(Material shown)

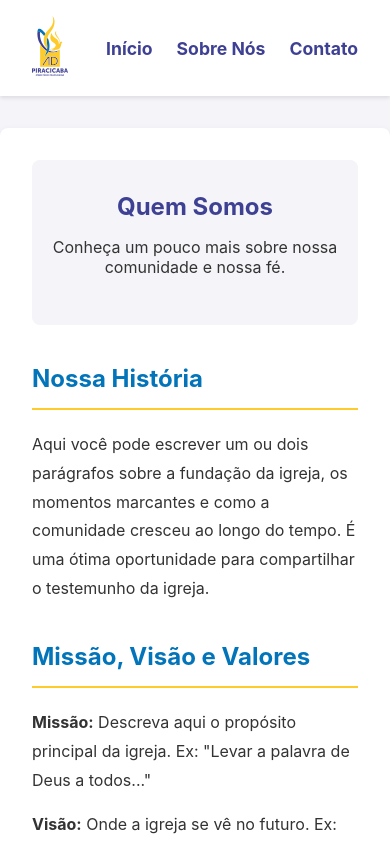
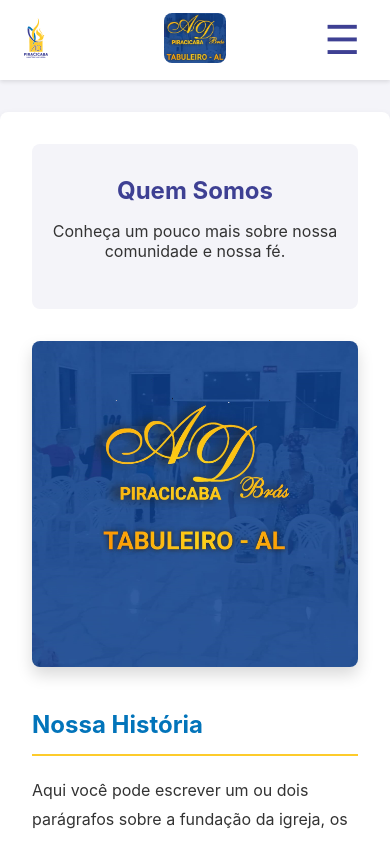
Before and after one commit to carlos-andemberg/site-igreja-react, a React (Vite) app: page /sobre in a window 390 px wide. Shown: the top 841 px of the page. Built offline with nearby package versions, Linux system fonts and the light colour scheme.

Commit message:
Aprimoramento do mobile e inclusão da logo central

```diff
--- a/index.html
+++ b/index.html
@@ -1,5 +1,5 @@
 <!doctype html>
-<html lang="en">
+<html lang="pt-br">
   <head>
     <meta charset="UTF-8" />
     <link rel="icon" type="image/svg+xml" href="/logo.svg" />
--- a/src/components/Header.css
+++ b/src/components/Header.css
@@ -1,25 +1,114 @@
 /* src/components/Header.css */
-.site-header {
+header {
+  background-color: var(--cor-branco);
+  padding: 0 1.5rem; /* Um pouco menos de padding lateral para mobile */
   display: flex;
   justify-content: space-between;
   align-items: center;
-  padding: 1rem 2rem;
-  background-color: var(--cor-branco);
-  box-shadow: 0 2px 4px rgba(0, 0, 0, 0.1);
+  box-shadow: 0 2px 4px rgba(0,0,0,0.1);
+  position: sticky;
+  top: 0;
+  z-index: 1000;
+  height: 80px;
 }
 
-.logo {
-  height: 60px; /* Ajuste a altura conforme necessário */
+/* --- Layout de 3 Colunas --- */
+.header-left, .header-right {
+  flex: 1;
 }
 
-.site-header nav a {
-  margin-left: 1.5rem;
-  text-decoration: none;
-  color: var(--cor-indigo-escuro); /* Usando nossa variável de cor! */
-  font-weight: bold;
-  font-size: 1.1rem;
+.header-center {
+  text-align: center;
 }
 
-.site-header nav a:hover {
+.header-right {
+  display: flex;
+  justify-content: flex-end;
+  align-items: center; /* Alinha o menu e o botão */
+}
+
+.logo-principal {
+  height: 50px;
+}
+
+.logo-central {
+  height: 65px;
+  border-radius: 8px;
+}
+
+header nav {
+  display: flex;
+  gap: 1.5rem;
+}
+
+header nav a {
+  color: var(--cor-indigo-escuro);
+  text-decoration: none;
+  font-weight: bold;
+  padding: 0.5rem 0;
+  border-bottom: 2px solid transparent;
+  transition: border-color 0.3s;
+}
+
+header nav a:hover,
+header nav a.active {
   color: var(--cor-azul-principal);
+  border-bottom-color: var(--cor-amarelo-destaque);
 }
+
+.hamburger-button {
+  display: none;
+}
+
+
+/* --- Estilos para o Menu Mobile (telas menores que 992px) --- */
+@media (max-width: 992px) {
+  /* NÃO escondemos mais a logo central */
+  /* .header-center { display: none; } */
+
+  /* Ajustamos o tamanho das logos para caberem melhor */
+  .logo-principal {
+    height: 40px;
+  }
+  .logo-central {
+    height: 50px;
+  }
+
+  /* Escondemos a navegação do desktop */
+  header nav {
+    display: none;
+  }
+
+  .hamburger-button {
+    display: block;
+    background: none;
+    border: none;
+    color: var(--cor-indigo-escuro);
+    font-size: 2.5rem; /* Um pouco maior para facilitar o toque */
+    cursor: pointer;
+    z-index: 1001; /* Garante que o botão fique acima do menu */
+  }
+
+  /* AQUI A CORREÇÃO PRINCIPAL DO MENU SOBREPONDO */
+  /* O menu só é exibido quando a classe .nav-active é aplicada */
+  nav.nav-active {
+    display: flex;
+    flex-direction: column;
+    position: fixed;
+    top: 80px;
+    left: 0;
+    width: 100%;
+    height: calc(100vh - 80px);
+    background-color: rgba(255, 255, 255, 0.98); /* Fundo branco levemente transparente */
+    backdrop-filter: blur(5px); /* Efeito de desfoque (moderno) */
+    padding: 2rem;
+    gap: 1.5rem;
+    z-index: 1000;
+  }
+
+  nav.nav-active a {
+    font-size: 1.8rem;
+    text-align: center;
+    width: 100%;
+  }
+}
--- a/src/components/Header.jsx
+++ b/src/components/Header.jsx
@@ -1,21 +1,42 @@
 // src/components/Header.jsx
-import { Link } from 'react-router-dom';
-import logo from '../assets/logo.svg'; // 1. Importe a logo
-import './Header.css'; // Vamos criar este arquivo para o estilo
+import { useState } from 'react';
+import { Link, NavLink } from 'react-router-dom';
+import './Header.css';
+import logoPrincipal from '../assets/logo.svg';
+import logoCentral from '../assets/logo-central.jpg';
 
 function Header() {
+  const [isMobileMenuOpen, setIsMobileMenuOpen] = useState(false);
+
+  const closeMobileMenu = () => {
+    setIsMobileMenuOpen(false);
+  };
+
   return (
-    <header className="site-header">
-      {/* 2. Use a logo em uma tag <img> */}
-      <Link to="/">
-        <img src={logo} alt="Logo da Igreja" className="logo" />
-      </Link>
+    <header>
+      <div className="header-left">
+        <Link to="/" onClick={closeMobileMenu}>
+          <img src={logoPrincipal} alt="Logo da Igreja" className="logo-principal" />
+        </Link>
+      </div>
 
-      <nav>
-        <Link to="/">Início</Link>
-        <Link to="/sobre">Sobre Nós</Link>
-        <Link to="/contato">Contato</Link>
-      </nav>
+      <div className="header-center">
+        <Link to="/" onClick={closeMobileMenu}>
+          <img src={logoCentral} alt="Logo AD Brás Piracicaba Tabuleiro" className="logo-central" />
+        </Link>
+      </div>
+
+      {/* Agrupamos a navegação e o botão */}
+      <div className="header-right">
+        <nav className={isMobileMenuOpen ? 'nav-active' : ''}>
+          <NavLink to="/" onClick={closeMobileMenu}>Início</NavLink>
+          <NavLink to="/sobre" onClick={closeMobileMenu}>Sobre</NavLink>
+          <NavLink to="/contato" onClick={closeMobileMenu}>Contato</NavLink>
+        </nav>
+        <button className="hamburger-button" onClick={() => setIsMobileMenuOpen(!isMobileMenuOpen)}>
+          ☰
+        </button>
+      </div>
     </header>
   );
 }
--- a/src/pages/Sobre.css
+++ b/src/pages/Sobre.css
@@ -53,3 +53,41 @@
   border: 4px solid var(--cor-branco);
   box-shadow: 0 2px 4px rgba(0,0,0,0.1);
 }
+
+.intro-section {
+  display: flex; /* Cria o layout de colunas */
+  align-items: center; /* Alinha verticalmente a imagem e o texto */
+  gap: 2rem; /* Espaço entre a imagem e o texto */
+  margin-bottom: 3rem;
+}
+
+.intro-image {
+  flex: 1; /* Define que a imagem ocupará uma fração do espaço */
+  max-width: 500px; /* Limita a largura máxima da imagem */
+}
+
+.intro-image img {
+  width: 100%;
+  height: auto;
+  border-radius: 8px;
+  box-shadow: 0 8px 16px rgba(0, 0, 0, 0.15);
+}
+
+.intro-text {
+  flex: 1.5; /* Define que o texto ocupará uma fração e meia, tendo mais espaço */
+  line-height: 1.8;
+}
+
+.intro-text h2 {
+    color: var(--cor-azul-principal);
+    border-bottom: 2px solid var(--cor-amarelo-destaque);
+    padding-bottom: 0.5rem;
+    margin-top: 0;
+}
+
+/* Regra para telas de celular */
+@media (max-width: 768px) {
+  .intro-section {
+    flex-direction: column; /* Coloca a imagem em cima do texto */
+  }
+}
--- a/src/pages/Sobre.jsx
+++ b/src/pages/Sobre.jsx
@@ -1,5 +1,6 @@
 // src/pages/Sobre.jsx
-import './Sobre.css'; // Vamos criar este arquivo para os estilos
+import './Sobre.css';
+import logoSobreImage from '../assets/logo-sobre.jpg';
 
 function Sobre() {
     return (
@@ -9,14 +10,23 @@ function Sobre() {
                 <p>Conheça um pouco mais sobre nossa comunidade e nossa fé.</p>
             </section>
 
-            <section className="about-content">
+            {/* VAMOS CRIAR UMA NOVA SEÇÃO PARA O LAYOUT DE DUAS COLUNAS */}
+            <section className="intro-section">
+                <div className="intro-image">
+                    <img src={logoSobreImage} alt="Fachada da Igreja AD Brás Piracicaba Tabuleiro" />
+                </div>
+                <div className="intro-text">
                     <h2>Nossa História</h2>
                     <p>
                         Aqui você pode escrever um ou dois parágrafos sobre a fundação da igreja,
                         os momentos marcantes e como a comunidade cresceu ao longo do tempo.
                         É uma ótima oportunidade para compartilhar o testemunho da igreja.
                     </p>
+                </div>
+            </section>
 
+            {/* O RESTANTE DO CONTEÚDO PERMANECE IGUAL */}
+            <section className="about-content">
                 <h2>Missão, Visão e Valores</h2>
                 <p>
                     <strong>Missão:</strong> Descreva aqui o propósito principal da igreja. Ex: "Levar a palavra de Deus a todos..."
```
Also changed, not shown: src/assets/logo-central.jpg (added), src/assets/logo-sobre.jpg (added). Lines whose indentation alone changed are shown as unchanged.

(Task objective) Given the word "height", show every line of the records that contains it.

(Exercise output)
+  height: 80px;
-  height: 60px; /* Ajuste a altura conforme necessário */
+  height: 50px;
+  height: 65px;
+    height: 40px;
+    height: 50px;
+    height: calc(100vh - 80px);
+  height: auto;
+  line-height: 1.8;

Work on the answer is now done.